We were initially drawn to Ansel as a potential solution because of its ability to render frames with all of the effects and lighting as they appeared in the engine. In addition, Ansel also combined both eyes’ views into one image. It seemed to offer a solution to exactly what we needed to do. The only problem is that Ansel only renders a single frame at a time when you use the in-game GUI.
We solved this problem by using an old-school workaround to automate navigating the Ansel GUI: the macro.
“A macro in computer science is a rule or pattern that specifies how a certain input sequence should be mapped to a replacement output sequence” (Source: Wikipedia)
Using Ansel in your Unreal Project requires you to run the project in its own process. You also need to set up a level blueprint for your scene which pauses the game on every frame for capturing. We created a simple macro script that activated the Ansel plugin, set the image output parameters to our requirements, then progressed the project playback by one frame before cycling through again. We had some great assistance from incredibly helpful members in the Unreal Engine forums in figuring this out.
Figure 3 shows the level blueprint to control the frame-by-frame progression in Unreal.
This simple blueprint script works as follows:
- The game starts and the level sequence is loaded and then immediately paused.
- The blueprint looks at the status of the playback. When it unpauses, the sequence advances by .03 seconds (since we are rendering out at 30fps) before being paused again.
- The frame number updates and then displays on-screen to allow you to follow the progress. This sequence repeats for as many frames as necessary.
After experimenting with this, we obtained a solid rendering pipeline working. Our initial results looked promising, taking our render time per frame down to ~45 seconds, compared to the ~120+ seconds per frame when using the K+L stereo pano plugin.
Further testing revealed that the resolution of the game process had a major impact on the time needed to render out our final images. Ansel needed to acquire many more tiles to create the full panorama when running the application in a smaller window. We took our render times from ~45 seconds per frame to just six seconds by increasing the resolution of our game process to 4k.
To recap, the render process for our teaser and our first episode took several weeks to complete. Our first attempts with Ansel cut that down to several days. With our most recent tweaks, we can render an entire sequence in a fraction of that time. Running the game at a higher resolution takes more video RAM, but people who are doing a lot of rendering should have the hardware to support it.
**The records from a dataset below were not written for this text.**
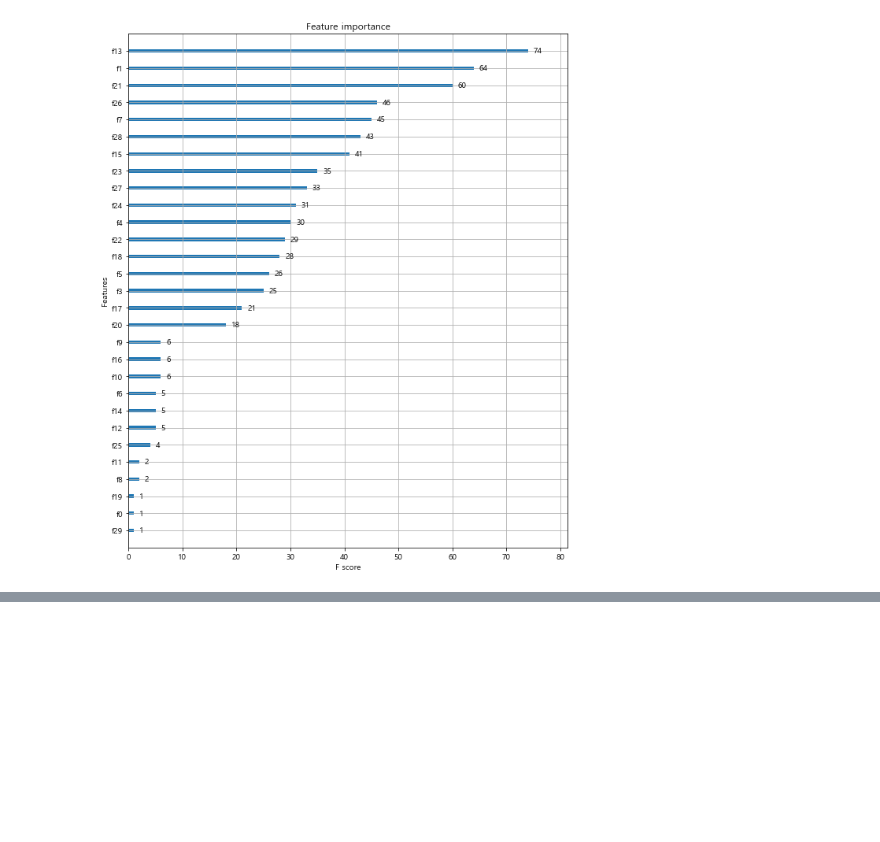
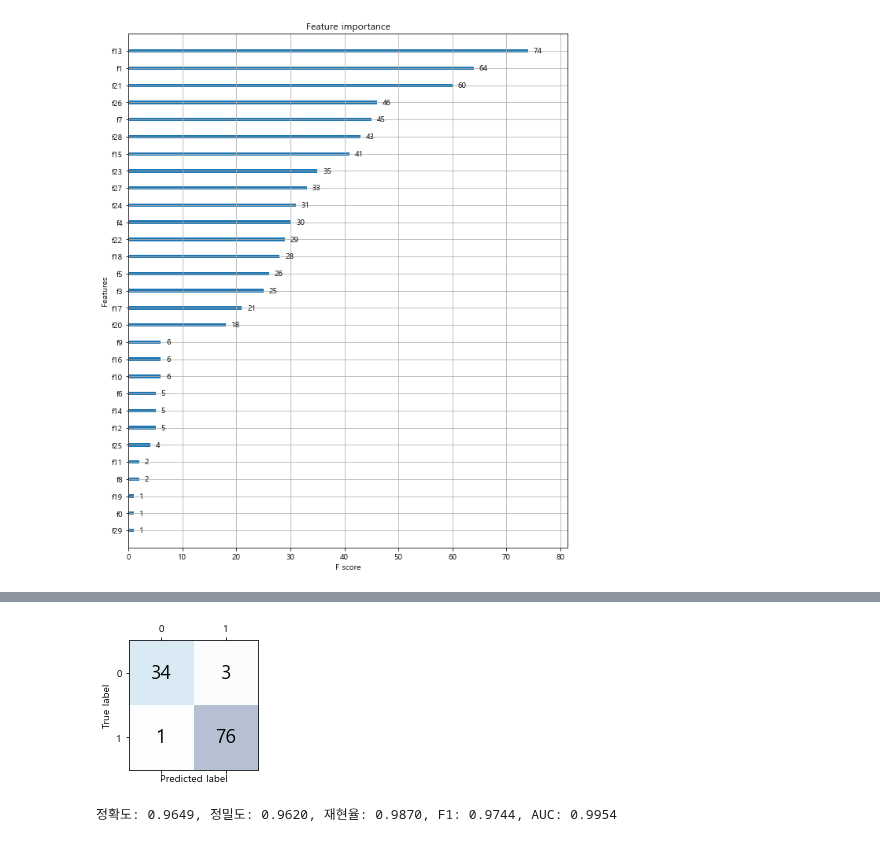
Before and after one commit to unknown-jun/Machine_Learning, a Jupyter notebook: ML_Book/05_5. XGBoost(eXtra Gradient Boost).ipynb, the cells around one changed output, grey strips where cells are left out. Drawn from its saved outputs; the diff is of its cells as text; code cells hidden in the pictures; blank space fills up the shorter version.

```diff
--- a/ML_Book/05_5. XGBoost(eXtra Gradient Boost).ipynb
+++ b/ML_Book/05_5. XGBoost(eXtra Gradient Boost).ipynb
@@ -170,0 +202,8 @@ plot_importance(xgb_model, ax=ax);
+# %%
+# 사이킷런 래퍼 XGBoost 클래스인 XGBclassifier 임포트
+from xgboost import XGBClassifier
+
+xgb_wrapper = XGBClassifier(n_estimators=400, learning_rate=0.1, max_depth=3)
+xgb_wrapper.fit(X_train, y_train)
+w_preds = xgb_wrapper.predict(X_test)
+w_pred_proba = xgb_wrapper.predict_proba(X_test)[:,1]
@@ -170,0 +217,9 @@ plot_importance(xgb_model, ax=ax);
+# %%
+from xgboost import XGBClassifier
+
+xgb_wrapper = XGBClassifier(n_estimators=400, learning_rate=0.1, max_depth=3)
+evals = [(X_test, y_test)]
+xgb_wrapper.fit(X_train, y_train, early_stopping_rounds=100, eval_metric="logloss",
+                eval_set=evals, verbose=True)
+ws100_preds = xgb_wrapper.predict(X_test)
+ws100_pred_proba=xgb_wrapper.predict_proba(X_test)[:,1]
@@ -170,0 +244,5 @@ plot_importance(xgb_model, ax=ax);
+# %%
+get_clf_eval(y_test, ws100_preds, ws100_pred_proba)
+# %% [output]
+[figure, added]
+정확도: 0.9649, 정밀도: 0.9620, 재현율: 0.9870, F1: 0.9744, AUC: 0.9954
```
Also changed, not shown: parts of 10 cells of this notebook.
The following video shows a bit of the final result.
The NVIDIA screenshot tool, Ansel, provides powerful capabilities for capturing impressive in-game screenshots. With a bit of creative thinking, we learned to use it in a new way, boosting our output exponentially. This in turn enabled us to solve many other problems intrinsic to the intensive process of rendering spherical panoramas.
To learn more about Ansel, see the Coffee Break series of video tutorials or the NVIDIA Ansel page.
The experience of collaborating with other artists, experimenting with new techniques, and employing computer technology on the cutting edge has been one of the most rewarding experiences that I have ever had. You can follow the progress of The PhoenIX by signing up for Warrior9 VR’s newsletter on the website and following its page on Facebook.